The much-anticipated battle between the South Asian powers has whipped up a frenzied mix of sport and nationalism.
But leaders in the two countries, which have fought three wars since independence in 1947, have called for calm amid the rising excitement.
"Victory and defeat is a secondary matter; what is most important is that cricket makes a contribution to fostering peace and friendship," Information Minister Sheikh Rashid Ahmed said.
The Indians, led by captain Sourav Ganguly, will play five One-day matches and three Tests against the Pakistani squad led by captain Inzamamul Haq during the tour, due to begin on March 10.
Security concerns and pre-election politics in India clouded the tour at one stage, but Indian Prime Minister Atal Behari Vajpayee finally gave the go-ahead.
Encounters on the cricket and hockey fields between the two countries have always reflected their political animosities, but the climate has dramatically changed after mutual confidence-building measures in recent months.
"This will just be a game of cricket; they are not going into war," Ahmad said, underlining the expected diplomatic gains for peace movement between the two countries.
"I am confident the event will boost the unfolding normalization process. The cricket diplomacy will no doubt pay good results in the quest for a new era of peace in relations," the Minister said.
The Government has meticulously set the stage, making comprehensive "foolproof" security arrangements in consultation with a four-member Indian delegation that visited Pakistan recently.
A liberalized visa policy has been adopted to enable several thousand Indian fans to watch the matches, many of them expected to avail of the restored bus and air links between the two countries.
"This series must go ahead. It must go ahead because the objective of this series is to restore a degree of normalization to India-Pakistani relations," said Najam Sethi, political analyst and editor of a leading political magazine.
"If it succeeds in building confidence and trust and goes without mishap, that will be really wonderful," he said.

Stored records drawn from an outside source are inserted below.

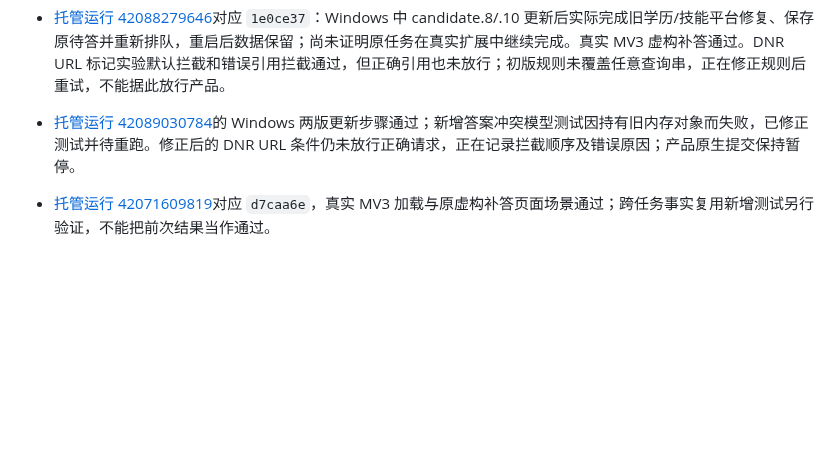
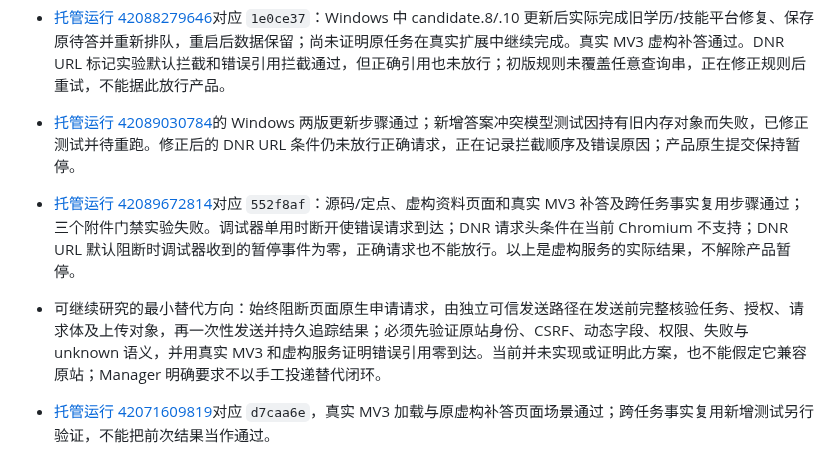
Before and after one commit to Tianyao1234567/job-application-assistant, a Markdown page: HANDOFF_ENGINEER.md, the part around the change. GitHub-like rendering; blank space fills up the shorter version.

Commit message:
docs: record MV3 guard experiments [skip ci]

```diff
--- a/HANDOFF_ENGINEER.md
+++ b/HANDOFF_ENGINEER.md
@@ -10,6 +10,8 @@
 - 正在补充 Windows 两条旧版本更新后的平台修复与原待答任务排队检查；另用虚构站实验 DNR URL 标记及标记重放风险。实验只用于判断机制，不改产品扩展权限，未通过前不解除原生提交暂停。
 - [托管运行 42088279646](https://github.com/Tianyao1234567/job-application-assistant/actions/runs/42088279646)对应 `1e0ce37`：Windows 中 candidate.8/.10 更新后实际完成旧学历/技能平台修复、保存原待答并重新排队，重启后数据保留；尚未证明原任务在真实扩展中继续完成。真实 MV3 虚构补答通过。DNR URL 标记实验默认拦截和错误引用拦截通过，但正确引用也未放行；初版规则未覆盖任意查询串，正在修正规则后重试，不能据此放行产品。
 - [托管运行 42089030784](https://github.com/Tianyao1234567/job-application-assistant/actions/runs/42089030784)的 Windows 两版更新步骤通过；新增答案冲突模型测试因持有旧内存对象而失败，已修正测试并待重跑。修正后的 DNR URL 条件仍未放行正确请求，正在记录拦截顺序及错误原因；产品原生提交保持暂停。
+- [托管运行 42089672814](https://github.com/Tianyao1234567/job-application-assistant/actions/runs/42089672814)对应 `552f8af`：源码/定点、虚构资料页面和真实 MV3 补答及跨任务事实复用步骤通过；三个附件门禁实验失败。调试器单用时断开使错误请求到达；DNR 请求头条件在当前 Chromium 不支持；DNR URL 默认阻断时调试器收到的暂停事件为零，正确请求也不能放行。以上是虚构服务的实际结果，不解除产品暂停。
+- 可继续研究的最小替代方向：始终阻断页面原生申请请求，由独立可信发送路径在发送前完整核验任务、授权、请求体及上传对象，再一次性发送并持久追踪结果；必须先验证原站身份、CSRF、动态字段、权限、失败与 unknown 语义，并用真实 MV3 和虚构服务证明错误引用零到达。当前并未实现或证明此方案，也不能假定它兼容原站；Manager 明确要求不以手工投递替代闭环。
 
 - [托管运行 42071609819](https://github.com/Tianyao1234567/job-application-assistant/actions/runs/42071609819)对应 `d7caa6e`，真实 MV3 加载与原虚构补答页面场景通过；跨任务事实复用新增测试另行验证，不能把前次结果当作通过。
 - [托管运行 42086198637](https://github.com/Tianyao1234567/job-application-assistant/actions/runs/42086198637)因容器内 Git 元数据访问导致打包回归失败，浏览器复制未执行；附件拦截实验因此没有启动浏览器，不能作为可行性结论。正在修复 CI 工作目录信任并重跑。
```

"The objective is to promote normalization and we hope there will be no hitches, and if any problem arises it will be overcome by the two countries to keep the peace process on track."
Another analyst, Mohammad Afzal Niazi, said cricket diplomacy would certainly have an impact but much more would be needed to turn a new leaf in relations.
"It will certainly create an atmosphere for peace but the real test will come when the diplomats get together in May or June," Niazi said.
Pakistan and India agreed last month to a timeframe and schedule for a composite dialogue to discuss a host of disputes topped by the issue of Kashmir, the Himalayan divided between the two and claimed by both.
"Cricket fans should hope that those talks should go well otherwise they could once again face a long drought of India-Pakistan cricket," Niazi said.